[Items from a dataset]
*** Begin section ***
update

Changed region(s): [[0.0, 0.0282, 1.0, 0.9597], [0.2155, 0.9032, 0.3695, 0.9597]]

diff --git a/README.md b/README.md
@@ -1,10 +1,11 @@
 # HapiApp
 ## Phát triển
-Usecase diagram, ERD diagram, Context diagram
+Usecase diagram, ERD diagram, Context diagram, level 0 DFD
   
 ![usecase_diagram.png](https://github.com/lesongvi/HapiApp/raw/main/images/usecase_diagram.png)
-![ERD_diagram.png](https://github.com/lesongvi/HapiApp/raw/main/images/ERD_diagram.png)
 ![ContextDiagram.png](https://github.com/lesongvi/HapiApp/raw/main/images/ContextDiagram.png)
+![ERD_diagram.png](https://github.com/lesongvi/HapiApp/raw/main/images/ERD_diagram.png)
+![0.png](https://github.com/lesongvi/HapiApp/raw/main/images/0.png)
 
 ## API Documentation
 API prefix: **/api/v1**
*** End section ***
### BRIEF
Output, and output only, the lines from the one containing "## Phát triển" through the last line of the data above.

### RESULT
 ## Phát triển
-Usecase diagram, ERD diagram, Context diagram
+Usecase diagram, ERD diagram, Context diagram, level 0 DFD
   
 ![usecase_diagram.png](https://github.com/lesongvi/HapiApp/raw/main/images/usecase_diagram.png)
-![ERD_diagram.png](https://github.com/lesongvi/HapiApp/raw/main/images/ERD_diagram.png)
 ![ContextDiagram.png](https://github.com/lesongvi/HapiApp/raw/main/images/ContextDiagram.png)
+![ERD_diagram.png](https://github.com/lesongvi/HapiApp/raw/main/images/ERD_diagram.png)
+![0.png](https://github.com/lesongvi/HapiApp/raw/main/images/0.png)
 
 ## API Documentation
 API prefix: **/api/v1**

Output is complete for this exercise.